Test May Help Predict Survival From Ovarian Cancer
Method was used to count special type of immune cells in tumors from 30 women in study
By Steven Reinberg
WEDNESDAY, Dec. 4 (HealthDay News) -- By counting the number of cancer-fighting immune cells inside tumors, scientists say they may have found a way to predict survival from ovarian cancer.
The researchers developed an experimental method to count these cells, called tumor-infiltrating T lymphocytes (TILs), in women with early stage and advanced ovarian cancer.
"We have developed a standardizable method that should one day be available in the clinic to better inform physicians on the best course of cancer therapy, therefore improving treatment and patient survival," said lead researcher Jason Bielas, at the Fred Hutchinson Cancer Research Center, in Seattle.
The test may have broader implications beyond ovarian cancer and be useful with other types of cancer, the study authors suggested.
In their current work with ovarian cancer patients, the researchers "demonstrated that this method can be used to diagnose T-cells quickly and effectively from a blood sample," said Bielas, an associate member in human biology and public health sciences.
The report was published online Dec. 4 in Science Translational Medicine.
The researchers developed the test to count TILs, identify their frequency and develop a system to determine their ability to clone themselves.
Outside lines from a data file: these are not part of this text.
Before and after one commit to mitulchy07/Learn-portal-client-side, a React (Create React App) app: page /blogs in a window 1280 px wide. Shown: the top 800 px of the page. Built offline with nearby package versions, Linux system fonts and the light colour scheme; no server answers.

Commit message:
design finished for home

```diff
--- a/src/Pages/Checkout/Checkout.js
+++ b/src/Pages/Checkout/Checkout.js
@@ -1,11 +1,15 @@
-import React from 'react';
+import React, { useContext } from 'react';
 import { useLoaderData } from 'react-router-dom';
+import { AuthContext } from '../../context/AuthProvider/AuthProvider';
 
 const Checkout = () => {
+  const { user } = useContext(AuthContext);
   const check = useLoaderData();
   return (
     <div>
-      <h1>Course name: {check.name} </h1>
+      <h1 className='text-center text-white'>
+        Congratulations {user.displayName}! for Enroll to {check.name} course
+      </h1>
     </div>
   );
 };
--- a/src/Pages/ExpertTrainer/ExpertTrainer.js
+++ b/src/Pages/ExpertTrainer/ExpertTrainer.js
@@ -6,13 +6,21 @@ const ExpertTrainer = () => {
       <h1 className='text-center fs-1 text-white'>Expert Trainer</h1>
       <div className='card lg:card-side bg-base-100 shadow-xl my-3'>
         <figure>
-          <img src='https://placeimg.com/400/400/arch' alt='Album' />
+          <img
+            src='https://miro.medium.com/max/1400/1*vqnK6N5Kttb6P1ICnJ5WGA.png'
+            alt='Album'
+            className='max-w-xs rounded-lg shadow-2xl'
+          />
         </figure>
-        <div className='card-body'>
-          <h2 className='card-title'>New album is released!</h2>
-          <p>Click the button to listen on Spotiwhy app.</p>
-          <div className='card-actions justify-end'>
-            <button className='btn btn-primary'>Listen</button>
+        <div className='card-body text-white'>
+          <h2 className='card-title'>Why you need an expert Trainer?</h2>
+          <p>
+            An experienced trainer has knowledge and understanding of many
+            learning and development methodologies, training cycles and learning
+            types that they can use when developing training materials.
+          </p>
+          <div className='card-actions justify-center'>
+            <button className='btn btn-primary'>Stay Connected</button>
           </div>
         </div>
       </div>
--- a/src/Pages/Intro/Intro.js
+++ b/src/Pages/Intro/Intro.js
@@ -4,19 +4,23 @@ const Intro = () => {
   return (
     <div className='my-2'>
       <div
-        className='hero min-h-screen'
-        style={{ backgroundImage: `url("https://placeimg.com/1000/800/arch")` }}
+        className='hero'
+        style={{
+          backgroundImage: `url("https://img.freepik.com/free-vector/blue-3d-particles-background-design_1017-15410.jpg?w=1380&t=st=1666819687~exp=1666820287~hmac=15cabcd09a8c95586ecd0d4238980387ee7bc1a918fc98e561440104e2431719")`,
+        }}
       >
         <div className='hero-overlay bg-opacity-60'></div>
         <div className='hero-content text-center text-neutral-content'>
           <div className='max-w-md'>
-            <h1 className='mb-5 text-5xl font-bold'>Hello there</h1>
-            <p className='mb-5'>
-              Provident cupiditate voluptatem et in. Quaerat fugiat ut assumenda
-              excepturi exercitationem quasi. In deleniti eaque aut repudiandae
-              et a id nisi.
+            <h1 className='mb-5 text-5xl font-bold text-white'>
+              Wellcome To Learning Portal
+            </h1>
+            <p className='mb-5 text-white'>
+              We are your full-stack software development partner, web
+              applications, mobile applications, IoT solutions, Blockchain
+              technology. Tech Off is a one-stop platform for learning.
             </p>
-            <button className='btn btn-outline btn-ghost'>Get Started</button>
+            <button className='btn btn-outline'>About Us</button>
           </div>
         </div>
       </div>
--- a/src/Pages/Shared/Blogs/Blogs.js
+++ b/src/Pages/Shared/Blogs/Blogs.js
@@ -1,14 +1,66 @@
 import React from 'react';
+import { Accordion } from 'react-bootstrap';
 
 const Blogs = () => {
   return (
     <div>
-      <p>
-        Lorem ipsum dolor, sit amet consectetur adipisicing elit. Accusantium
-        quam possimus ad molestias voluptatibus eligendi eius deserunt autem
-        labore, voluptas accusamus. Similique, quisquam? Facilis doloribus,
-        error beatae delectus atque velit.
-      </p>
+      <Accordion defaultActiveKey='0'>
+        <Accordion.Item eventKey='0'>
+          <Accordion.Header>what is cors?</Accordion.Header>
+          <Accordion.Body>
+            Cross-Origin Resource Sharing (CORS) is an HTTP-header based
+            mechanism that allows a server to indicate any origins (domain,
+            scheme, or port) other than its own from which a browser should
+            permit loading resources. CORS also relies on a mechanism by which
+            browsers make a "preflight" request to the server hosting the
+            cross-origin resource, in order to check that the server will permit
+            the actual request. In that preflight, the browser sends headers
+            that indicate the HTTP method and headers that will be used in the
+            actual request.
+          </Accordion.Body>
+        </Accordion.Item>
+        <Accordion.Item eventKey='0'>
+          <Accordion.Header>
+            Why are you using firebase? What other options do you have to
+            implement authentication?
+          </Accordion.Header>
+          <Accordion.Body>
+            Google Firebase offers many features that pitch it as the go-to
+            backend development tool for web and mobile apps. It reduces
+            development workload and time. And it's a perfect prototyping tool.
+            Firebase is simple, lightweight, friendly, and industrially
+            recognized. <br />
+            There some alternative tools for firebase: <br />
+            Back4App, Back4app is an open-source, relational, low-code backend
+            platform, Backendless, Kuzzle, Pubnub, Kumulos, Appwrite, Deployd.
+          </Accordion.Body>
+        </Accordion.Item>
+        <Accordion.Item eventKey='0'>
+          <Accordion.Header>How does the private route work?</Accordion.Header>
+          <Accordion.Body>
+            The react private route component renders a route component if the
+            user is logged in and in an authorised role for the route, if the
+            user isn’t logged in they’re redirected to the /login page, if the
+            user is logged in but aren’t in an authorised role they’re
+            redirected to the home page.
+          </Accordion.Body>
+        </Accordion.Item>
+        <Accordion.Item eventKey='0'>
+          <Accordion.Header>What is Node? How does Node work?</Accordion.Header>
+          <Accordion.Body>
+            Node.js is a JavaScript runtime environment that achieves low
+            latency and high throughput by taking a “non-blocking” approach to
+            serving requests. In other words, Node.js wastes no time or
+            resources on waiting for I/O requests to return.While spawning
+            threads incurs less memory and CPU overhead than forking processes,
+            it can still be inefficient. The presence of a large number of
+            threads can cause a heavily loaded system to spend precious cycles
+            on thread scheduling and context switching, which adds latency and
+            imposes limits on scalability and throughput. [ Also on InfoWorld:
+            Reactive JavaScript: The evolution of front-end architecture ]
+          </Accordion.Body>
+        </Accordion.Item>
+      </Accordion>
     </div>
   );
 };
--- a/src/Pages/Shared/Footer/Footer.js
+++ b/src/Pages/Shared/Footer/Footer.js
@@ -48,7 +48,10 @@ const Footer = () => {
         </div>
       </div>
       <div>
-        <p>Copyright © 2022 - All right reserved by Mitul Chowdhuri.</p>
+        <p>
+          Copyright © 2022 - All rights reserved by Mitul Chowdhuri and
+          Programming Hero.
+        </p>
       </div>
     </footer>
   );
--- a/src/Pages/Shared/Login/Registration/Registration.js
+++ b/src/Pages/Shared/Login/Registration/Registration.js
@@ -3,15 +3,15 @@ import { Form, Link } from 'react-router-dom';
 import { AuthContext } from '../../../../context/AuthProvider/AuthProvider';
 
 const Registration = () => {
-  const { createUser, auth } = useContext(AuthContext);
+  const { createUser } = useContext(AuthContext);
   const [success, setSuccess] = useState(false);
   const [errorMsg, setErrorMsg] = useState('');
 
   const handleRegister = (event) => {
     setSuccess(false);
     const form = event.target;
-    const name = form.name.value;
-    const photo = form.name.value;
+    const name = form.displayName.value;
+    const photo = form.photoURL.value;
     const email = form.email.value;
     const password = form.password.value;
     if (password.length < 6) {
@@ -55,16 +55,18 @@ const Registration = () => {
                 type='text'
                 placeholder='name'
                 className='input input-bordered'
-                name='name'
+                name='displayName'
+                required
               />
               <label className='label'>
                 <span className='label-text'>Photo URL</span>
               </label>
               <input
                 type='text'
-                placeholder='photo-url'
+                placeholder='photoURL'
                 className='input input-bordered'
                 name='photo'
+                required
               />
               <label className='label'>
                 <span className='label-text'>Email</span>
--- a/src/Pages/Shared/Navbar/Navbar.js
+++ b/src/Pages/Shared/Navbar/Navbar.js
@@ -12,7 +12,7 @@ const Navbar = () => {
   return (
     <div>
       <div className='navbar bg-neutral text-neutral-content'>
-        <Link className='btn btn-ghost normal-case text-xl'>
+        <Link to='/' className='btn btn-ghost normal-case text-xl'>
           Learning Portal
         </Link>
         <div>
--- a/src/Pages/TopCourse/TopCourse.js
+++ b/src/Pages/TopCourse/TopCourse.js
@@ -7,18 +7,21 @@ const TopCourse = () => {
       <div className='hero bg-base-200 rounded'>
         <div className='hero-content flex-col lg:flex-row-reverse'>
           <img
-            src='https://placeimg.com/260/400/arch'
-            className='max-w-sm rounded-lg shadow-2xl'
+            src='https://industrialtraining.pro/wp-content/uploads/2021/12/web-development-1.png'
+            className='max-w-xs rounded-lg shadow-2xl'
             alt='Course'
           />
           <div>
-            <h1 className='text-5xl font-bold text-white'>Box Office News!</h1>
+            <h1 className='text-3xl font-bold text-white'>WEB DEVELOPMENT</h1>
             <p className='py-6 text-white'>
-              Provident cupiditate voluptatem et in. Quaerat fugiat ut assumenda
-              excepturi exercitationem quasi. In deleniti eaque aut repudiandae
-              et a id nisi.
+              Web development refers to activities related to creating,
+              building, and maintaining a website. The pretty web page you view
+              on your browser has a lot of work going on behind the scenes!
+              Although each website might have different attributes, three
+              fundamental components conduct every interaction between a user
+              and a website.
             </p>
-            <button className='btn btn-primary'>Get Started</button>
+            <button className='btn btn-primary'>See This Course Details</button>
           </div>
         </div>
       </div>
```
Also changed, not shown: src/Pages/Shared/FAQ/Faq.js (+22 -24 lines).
This is a way of measuring the tumor's population of immune T-cells.
The test works by collecting genetic information of proteins only found in these cells.
"T-cell clones have unique DNA sequences that are [comparable] to product barcodes on items at the grocery store. Our technology is comparable to a barcode scanner," Bielas said.
The technique, called QuanTILfy, was tested on tumor samples from 30 women with ovarian cancer whose survival ranged from one month to about 10 years.
Bielas and colleagues looked at the number of TILs in the tumors, comparing those numbers to the women's survival.
The researchers found that higher TIL levels were linked with better survival. For example, the percent of TILs was about three times higher in women who survived more than five years than in those who survived less than two years.
"We are hoping to investigate whether this is a general phenomena of all cancers," Bielas said. "There is good evidence now that the same associations can be made for melanoma and colorectal cancer."
This new technology potentially could be used to predict treatment response, cancer recurrence and disease-free survival earlier and more effectively than current methods, Bielas noted.
It could therefore be used to guide personalized medicine. For example, it could be used to determine which immune and chemotherapy drugs are best to treat a particular patient, Bielas suggested.
"Thus, TIL can be used to guide the selection of drugs for cancer therapy, thereby improving patient outcome. The implementation of this assay in the clinic should improve cancer diagnostics and ultimately save lives," he said.